  11. Sledge says:

    I still do not understand why Aneury Rodriguez was left unprotected for Rule 5 when it appears there will be slots available in the minors on the 40 man. Even if you figure 2-3 slots needed for others in the bullpen or a bat, there appears to have been room. What was the logic for letting him go? Was it simply that they’d seen enough to give up?

    • Sledge says:

      Another thought. Maybe this is an indication they want the flexibility to move Garza after all and needed the slots for prospects in return?

  12. a.j. says:

    Rodriguez wasn’t one of our top prospects. They left him unprotected because they felt he wasn’t ready for the majors yet, and if they really want him back, they’ll bring him back when he doesn’t make it. But let’s not act like we don’t have guys ready to take his spot.

  13. Miles says:

    A little late to this party and haven’t read all of the
    posts. Has anyone mentioned that the Rays are going to need tens of
    millions to sign all the 1st and compensatory draft picks they get
    this year? How many picks in the top 60 do the Rays project to
    land?

    • Cork Gaines says:

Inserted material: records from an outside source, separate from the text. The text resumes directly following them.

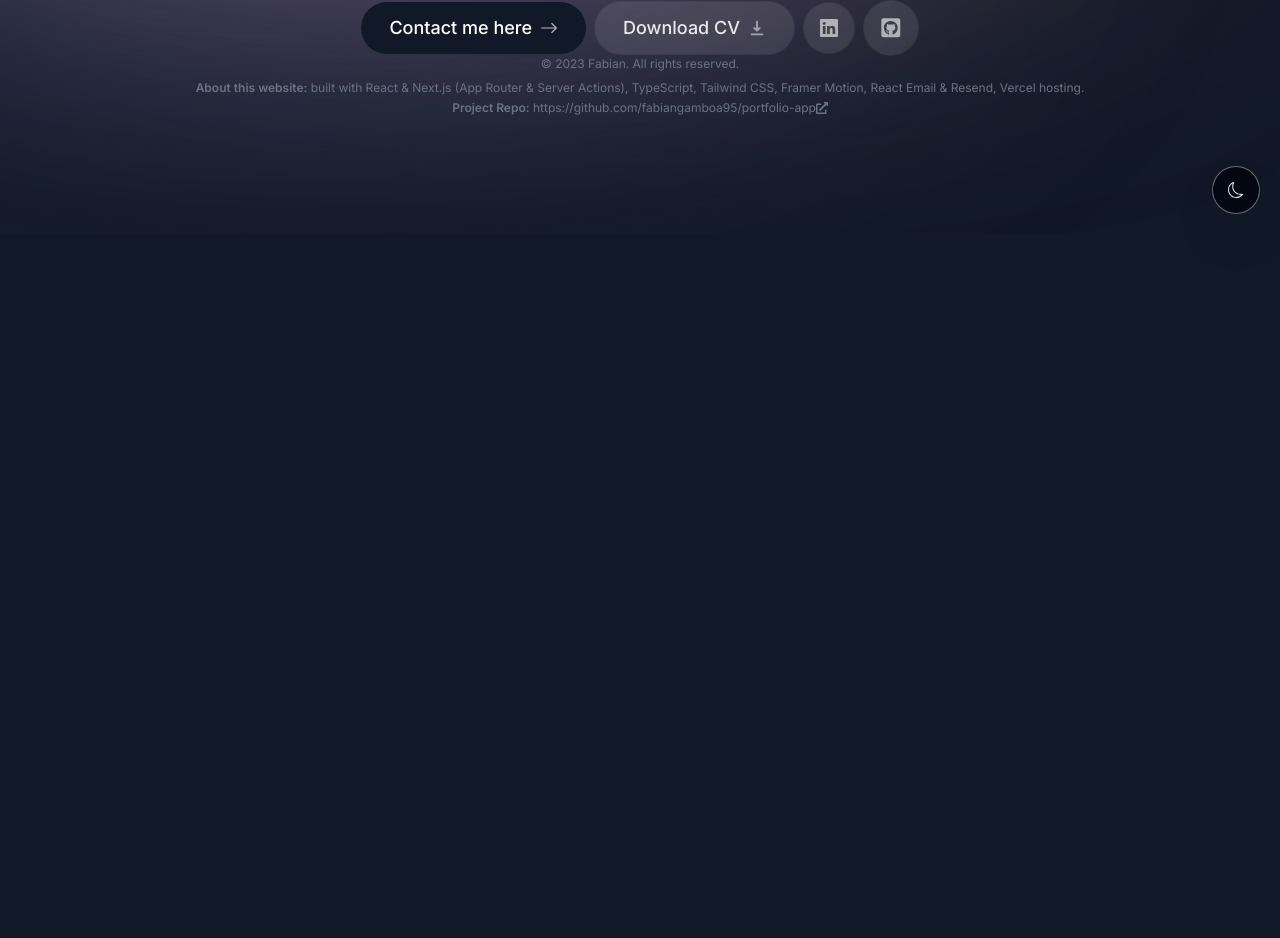
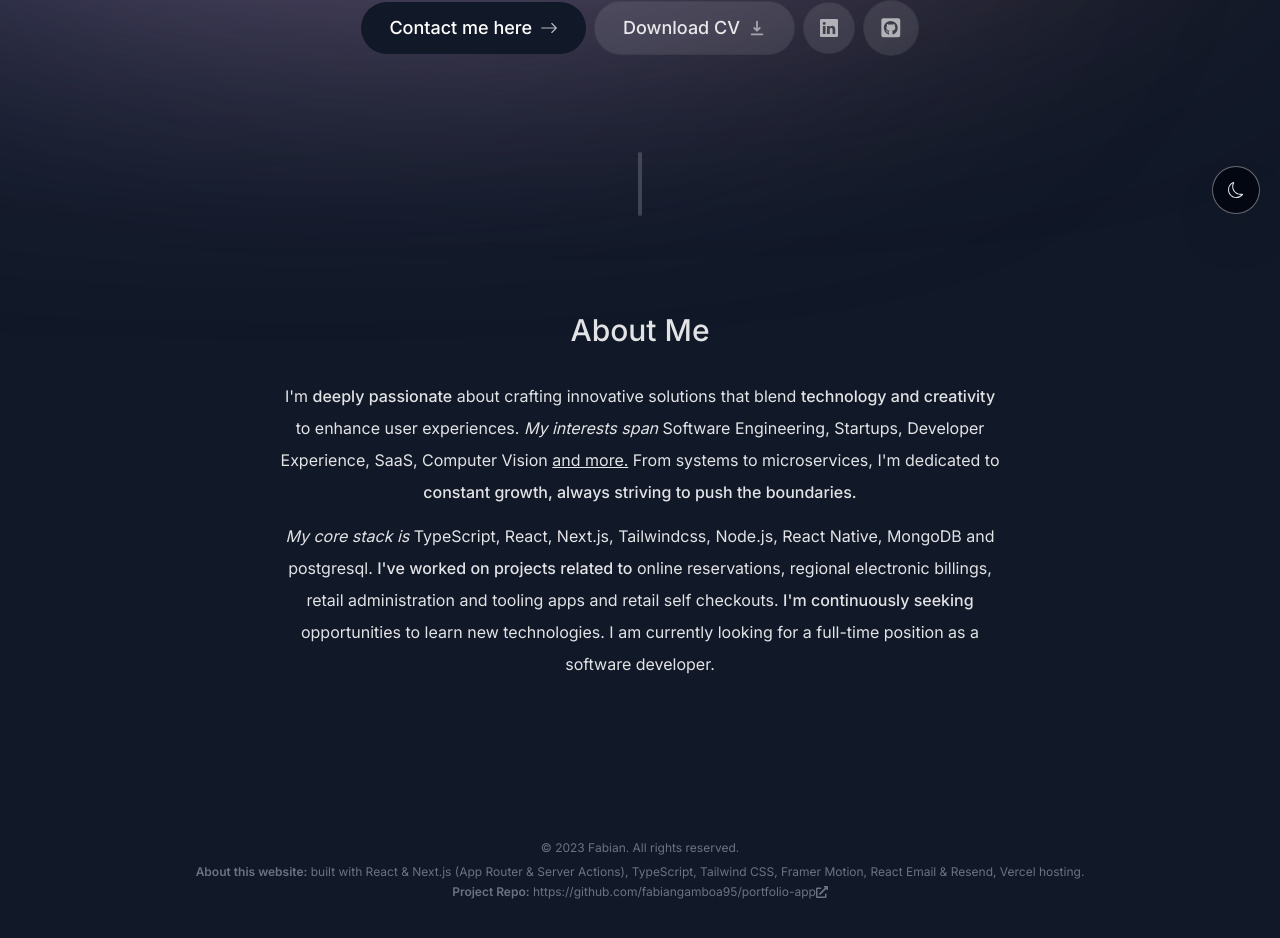
Before and after one commit to fabiangamboa95/portfolio-app, a Next.js app: page / in a window 1280 px wide. Shown: the part 566-1504 px from the top of the page. Before the commit the page ends 800 px from the top, so only its background shows below. Built offline with nearby package versions, Linux system fonts and the light colour scheme.

Commit message:
+about section

```diff
--- a/app/page.tsx
+++ b/app/page.tsx
@@ -1,11 +1,13 @@
 import Intro from "@/components/sections/intro-section";
+import SectionDivider from "@/components/sections/section-divider";
+import About from "@/components/sections/about-section";
 
 export default function Home() {
   return (
       <main className="flex flex-col items-center px-4">
         <Intro />
-        {/*<SectionDivider />*/}
-        {/*<About />*/}
+        <SectionDivider />
+        <About />
         {/*<Projects />*/}
         {/*<Skills />*/}
         {/*<Experience />*/}
--- /dev/null
+++ b/components/sections/about-section.tsx
@@ -0,0 +1,50 @@
+"use client";
+
+import React from "react";
+import SectionHeading from "./section-heading";
+import { motion } from "framer-motion";
+import { useSectionInView } from "@/lib/hooks";
+
+export default function About() {
+  const { ref } = useSectionInView("About");
+
+  return (
+    <motion.section
+      ref={ref}
+      className="mb-28 max-w-[45rem] text-center leading-8 sm:mb-40 scroll-mt-28"
+      initial={{ opacity: 0, y: 100 }}
+      animate={{ opacity: 1, y: 0 }}
+      transition={{ delay: 0.175 }}
+      id="about"
+    >
+      <SectionHeading>About me</SectionHeading>
+      <p className="mb-3">
+        {/* */}
+        {/* */}
+        {/* */}
+        I'm <span className="font-medium">deeply passionate</span> about{" "}
+        crafting innovative solutions that blend{" "}
+        <span className="font-medium">technology and creativity</span> to{" "}
+        enhance user experiences.{" "}
+        <span className="italic">My interests span</span> Software Engineering,{" "}
+        Startups, Developer Experience, SaaS, Computer Vision{" "}
+        <span className="underline">and more.</span> From systems to{" "}
+        microservices, I'm dedicated to{" "}
+        <span className="font-medium">
+          constant growth, always striving to push the boundaries.
+        </span>
+      </p>
+
+      <p>
+        <span className="italic">My core stack is</span> TypeScript, React,{" "}
+        Next.js, Tailwindcss, Node.js, React Native, MongoDB and postgresql.{" "}
+        <span className="font-medium">I've worked on projects related to</span>{" "}
+        online reservations, regional electronic billings, retail administration{" "}
+        and tooling apps and retail self checkouts.{" "}
+        <span className="font-medium">I'm continuously seeking</span>{" "}
+        opportunities to learn new technologies. I am currently looking for a{" "}
+        full-time position as a software developer.
+      </p>
+    </motion.section>
+  );
+}
--- a/components/sections/intro-section.tsx
+++ b/components/sections/intro-section.tsx
@@ -63,7 +63,7 @@ export default function Intro() {
                 animate={{ opacity: 1, y: 0 }}
             >
                 <span className="font-bold">Hello, I'm Fabian.</span> I'm a{" "}
-                <span className="font-bold">senior full-stack developer / technical Lead</span> with{" "}
+                <span className="font-bold">senior full-stack developer / technical lead</span> with{" "}
                 <span className="font-bold">4 years</span> of experience. I love building{" "}
                 <span className="italic">solutions & user experiences</span> that intuitively maps and improve{" "}
                 <span className="underline">real world stuff</span>.
--- /dev/null
+++ b/components/sections/section-divider.tsx
@@ -0,0 +1,15 @@
+"use client";
+
+import React from "react";
+import { motion } from "framer-motion";
+
+export default function SectionDivider() {
+  return (
+    <motion.div
+      className="bg-gray-200 my-24 h-16 w-1 rounded-full hidden sm:block dark:bg-opacity-20"
+      initial={{ opacity: 0, y: 100 }}
+      animate={{ opacity: 1, y: 0 }}
+      transition={{ delay: 0.125 }}
+    ></motion.div>
+  );
+}
--- /dev/null
+++ b/components/sections/section-heading.tsx
@@ -0,0 +1,13 @@
+import React from "react";
+
+type SectionHeadingProps = {
+    children: React.ReactNode;
+};
+
+export default function SectionHeading({ children }: SectionHeadingProps) {
+    return (
+        <h2 className="text-3xl font-medium capitalize mb-8 text-center">
+            {children}
+        </h2>
+    );
+}
```
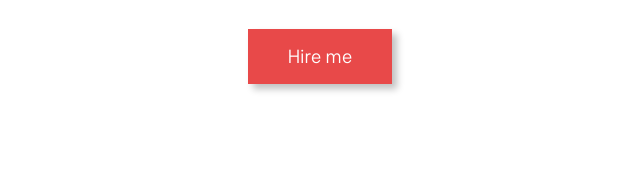
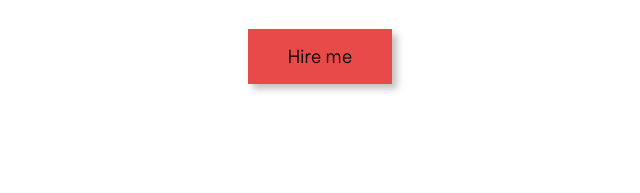
Before and after one commit to shivd236/shivporfolio, a plain HTML site: page index.html in a window 1280 px wide. Shown: the part 752-945 px from the top of the page, 320-960 px from the left. Drawn offline with nearby package versions, Linux system fonts and the light colour scheme.

Commit message:
button cahnges

```diff
--- a/index.html
+++ b/index.html
@@ -1,4 +1,3 @@
-
 <!-- https://www.figma.com/community/file/1124669212090570174 -->
 <!DOCTYPE html>
 <html lang="en">
@@ -76,7 +75,7 @@
       </div>
     </div>
 
-    <div class="btn-pink" id="btn-bottom">Hire me</div>
+    <div class="btn-pink" id="btn-bottom"><a href="#contactme" style="color: black;">Hire me</a></div>
   </div>
 
   <!-- Projects -->
@@ -259,7 +258,7 @@
   </div>
 
   <!-- Contact Us -->
-  <div id="contactme" class="contactus-container">
+  <div id="contactme"  class="contactus-container">
     <div class="container">
       <h1 class="contactus-heading">Contact Me</h1>
       <h3 class="contactus-sub-heading">
--- a/style.css
+++ b/style.css
@@ -142,6 +142,7 @@ a{
   position: absolute;
   background-color: #fff;
   top: 0px;
+  /* color: black !important; */
   left: 0;
   right: 0;
   bottom: 0px;
@@ -150,6 +151,7 @@ a{
   transform-origin: left;
   transition: all 0.8s;
 }
+
 .btn-pink:hover::before {
   transform: scaleX(1);
 }
```
Lines whose indentation alone changed are shown as unchanged.
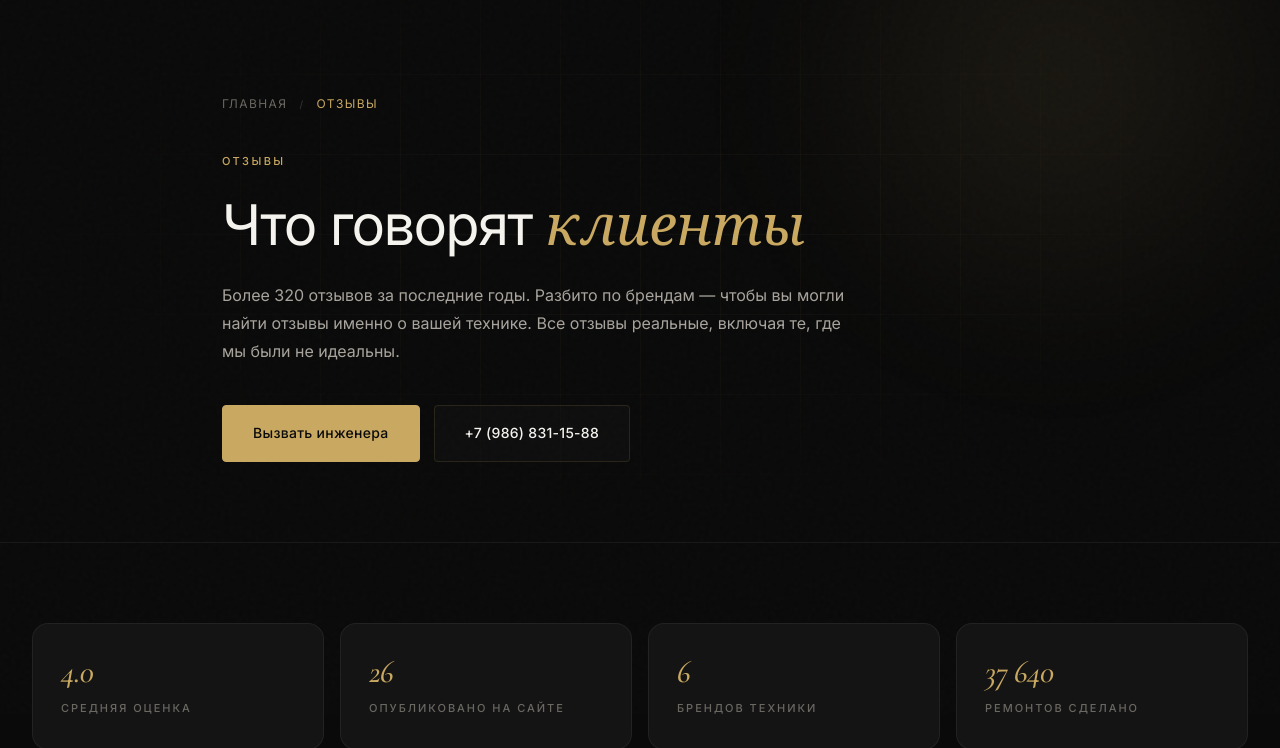
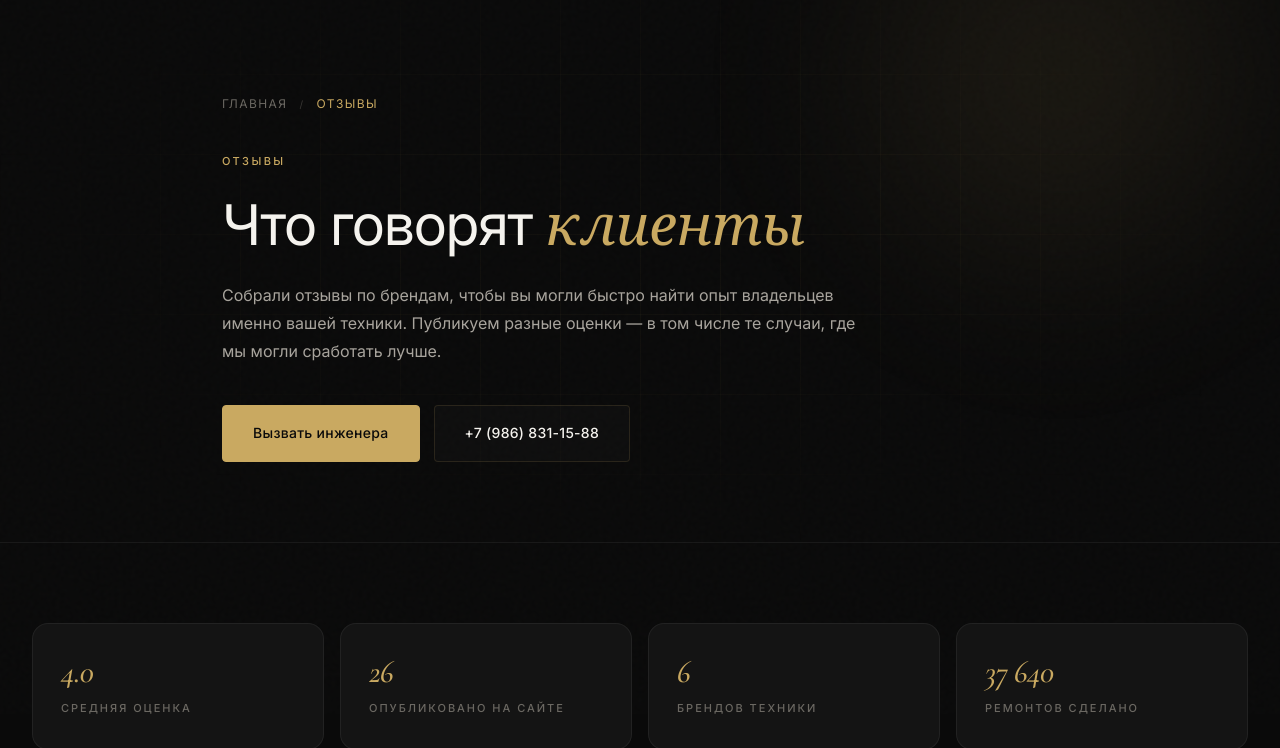
Before and after one commit to bdjsjss7-sys/miele_service, a plain HTML site: page reviews.html in a window 1280 px wide. Shown: the part 86-834 px from the top of the page. Drawn offline with nearby package versions, Linux system fonts and the light colour scheme.

Commit message:
Align reviews page copy with curated reviews

```diff
--- a/reviews.html
+++ b/reviews.html
@@ -368,7 +368,7 @@
 <meta property="og:locale" content="ru_RU">
 <meta name="twitter:card" content="summary_large_image">
 <meta name="twitter:title" content="Отзывы клиентов — ремонт техники Miele, Neff, Gaggenau в СПб | KLARWERK">
-<meta name="twitter:description" content="Более 320 отзывов клиентов о ремонте премиальной техники Miele, Neff, Gaggenau, Bosch, Siemens, Smeg в Санкт-Петербурге.">
+<meta name="twitter:description" content="Отзывы клиентов о ремонте премиальной техники Miele, Neff, Gaggenau, Bosch, Siemens и Smeg в Санкт-Петербурге.">
 <meta name="twitter:image" content="https://www.premium-remont-miele.pro/assets/og-cover.png">
 <meta name="geo.region" content="RU-SPE">
 <meta name="geo.placename" content="Санкт-Петербург">
@@ -439,7 +439,7 @@
       "@id": "https://www.premium-remont-miele.pro/reviews.html#webpage",
       "url": "https://www.premium-remont-miele.pro/reviews.html",
       "name": "Отзывы клиентов — ремонт техники Miele, Neff, Gaggenau в СПб | KLARWERK",
-      "description": "Более 320 отзывов клиентов о ремонте премиальной техники Miele, Neff, Gaggenau, Bosch, Siemens, Smeg в Санкт-Петербурге.",
+      "description": "Отзывы клиентов о ремонте премиальной техники Miele, Neff, Gaggenau, Bosch, Siemens и Smeg в Санкт-Петербурге.",
       "inLanguage": "ru-RU",
       "isPartOf": {
         "@id": "https://www.premium-remont-miele.pro/#website"
@@ -503,9 +503,9 @@
       Что говорят <em>клиенты</em>
     </h1>
     <p class="page-hero__lead">
-      Более 320 отзывов за последние годы. Разбито по брендам — чтобы вы могли
-      найти отзывы именно о вашей технике. Все отзывы реальные, включая
-      те, где мы были не идеальны.
+      Собрали отзывы по брендам, чтобы вы могли быстро найти опыт владельцев
+      именно вашей техники. Публикуем разные оценки — в том числе те случаи,
+      где мы могли сработать лучше.
     </p>
 
     <div class="page-hero__actions">
```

      They already have 5 and could have as many as 11. One way it could work is if the Rays decide ahead of time that they can only afford to sign (let’s say) 7 of the picks. The Rays would have a tremendous negotiating advantage over the draft picks. They could say “hey, we have X dollars for draft picks. We are offering you this amount. If you say no, we will just give it to this other guy.” in essence, there is no pressure to sign all of the picks, and the players can’t threaten to go to college.

      • Rob says:

        I understand that a team can get a pick in the following draft if they don’t sign their own #1 or #2 like Tampa Bay for 2009. Does this apply to the extra picks they will get in 2011 draft – if they aren’t signed?

  14. a.j. says:

    So, with so many picks that high, and already a strong farm system, we should be able to nab a big young bat that’s MLB ready in a deal! Let’s get Moustakas or Hosmer from KC, or Alvarez from Pittsburgh! If we have a rich system as it is, and going to have more on they way, then now seems like a great time to make a big time, young deal!

  15. Derek says:

    Im not going to waste my time going over those financial docs, because they are not legit. Give me a break down on how each an every dollar was spent, then we will talk. Bottom line figures are worthless. You can cry about how the owners are screwing the fans all you want, but the fact is youre still here. Talking about the Rays, going to the games, watching on TV. Wearing your Longoria Snuggie, if youre so upset about it, then leave. Ill be in Camden Yards several times next year no matter what.

  16. Jesus Leal says:

    I don’t like Thome too much, i prefer a guy like Vlad or
    Manny, a guy who can hit and have many RBIs, Thome is more like a
    homerun-need gay, for the 8th inning like a pinch hitter.

Leave a Comment